“When you have kids, you grow a lot faster than you normally would,'' said Cook, Beasley's close friend and another young father. “You've got to mature a lot faster. He understands what you can and can't do now that you have kids. You have to be a role model for them. You're their father, they look up to you a lot more. Having kids, I think everything's a lot slower, a lot smoother for him now.''
Part of the rehab experience involved Beasley being forced to think about his future, about his kids, and how he would provide if the NBA riches all went away – one of the countless reasons why he says he's now embracing a life of sobriety.
Yes, he has a lot of cars, at least half a dozen. He said last year he had more televisions in his house than he had rooms. He likes nice clothes, new gadgets, things like that, and his $4.9 million salary this season allows for plenty of fun.

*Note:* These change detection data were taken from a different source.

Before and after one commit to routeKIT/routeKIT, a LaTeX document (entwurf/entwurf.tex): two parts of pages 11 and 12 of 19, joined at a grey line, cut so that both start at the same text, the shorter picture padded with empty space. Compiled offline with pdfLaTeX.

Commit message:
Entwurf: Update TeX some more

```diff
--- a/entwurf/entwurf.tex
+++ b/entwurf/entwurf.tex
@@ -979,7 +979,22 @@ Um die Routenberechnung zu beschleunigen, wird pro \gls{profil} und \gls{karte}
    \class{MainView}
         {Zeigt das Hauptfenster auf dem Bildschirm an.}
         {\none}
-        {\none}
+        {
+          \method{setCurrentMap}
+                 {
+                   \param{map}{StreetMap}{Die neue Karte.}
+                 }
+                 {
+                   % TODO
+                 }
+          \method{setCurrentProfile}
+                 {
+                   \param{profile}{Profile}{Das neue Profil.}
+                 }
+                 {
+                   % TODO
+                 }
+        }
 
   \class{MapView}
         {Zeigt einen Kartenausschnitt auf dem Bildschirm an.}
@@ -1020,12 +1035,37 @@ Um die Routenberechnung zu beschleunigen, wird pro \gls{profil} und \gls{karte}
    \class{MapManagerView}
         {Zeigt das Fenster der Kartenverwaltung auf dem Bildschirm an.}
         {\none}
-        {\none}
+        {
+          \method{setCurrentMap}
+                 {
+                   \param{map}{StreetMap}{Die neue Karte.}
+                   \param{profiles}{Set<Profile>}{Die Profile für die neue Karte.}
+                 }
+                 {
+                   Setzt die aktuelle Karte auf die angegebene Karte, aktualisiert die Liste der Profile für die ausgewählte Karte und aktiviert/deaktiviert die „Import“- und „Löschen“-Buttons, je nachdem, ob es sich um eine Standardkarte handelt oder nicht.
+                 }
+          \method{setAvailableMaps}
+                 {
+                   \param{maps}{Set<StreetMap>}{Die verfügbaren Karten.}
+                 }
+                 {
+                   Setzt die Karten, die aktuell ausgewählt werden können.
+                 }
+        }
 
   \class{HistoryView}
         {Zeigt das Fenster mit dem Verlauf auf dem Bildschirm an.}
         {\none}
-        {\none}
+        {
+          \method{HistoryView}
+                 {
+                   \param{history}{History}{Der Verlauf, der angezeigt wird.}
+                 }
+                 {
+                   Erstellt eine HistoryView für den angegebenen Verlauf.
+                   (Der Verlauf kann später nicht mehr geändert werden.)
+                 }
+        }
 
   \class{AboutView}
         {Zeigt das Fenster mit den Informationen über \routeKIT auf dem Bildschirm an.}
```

Then he came to realize, $35,000 worth of partying in a weekend, that tends to add up quickly.
“When I first started getting paychecks, you couldn't tell me anything,'' Beasley said. “December of last year, I looked at my savings and I had money but I didn't have as much as I want. That's when it hit me: If I keep spending at this rate, I'm going to be one of those players they talk about.''
Now? He swears, he's not that guy anymore.
Beasley rarely misses a chance to say how appreciative he is that the Heat, Riley, coach Erik Spoelstra and teammates stood by him during the rehab fallout. At the same time, he believes there's people out there waiting for him to fail, to go back to drugs, to parties, to see if he'll waste the unbelievable opportunity the NBA provides.
That's when he thinks of Mikaiya, thinks of Pierce. And everything, in those moments, seems right for Michael Beasley.
“My future is up to me,'' Beasley said. “Their future depends on me. I don't take anything more seriously than that.''
Photo: Michael Beasley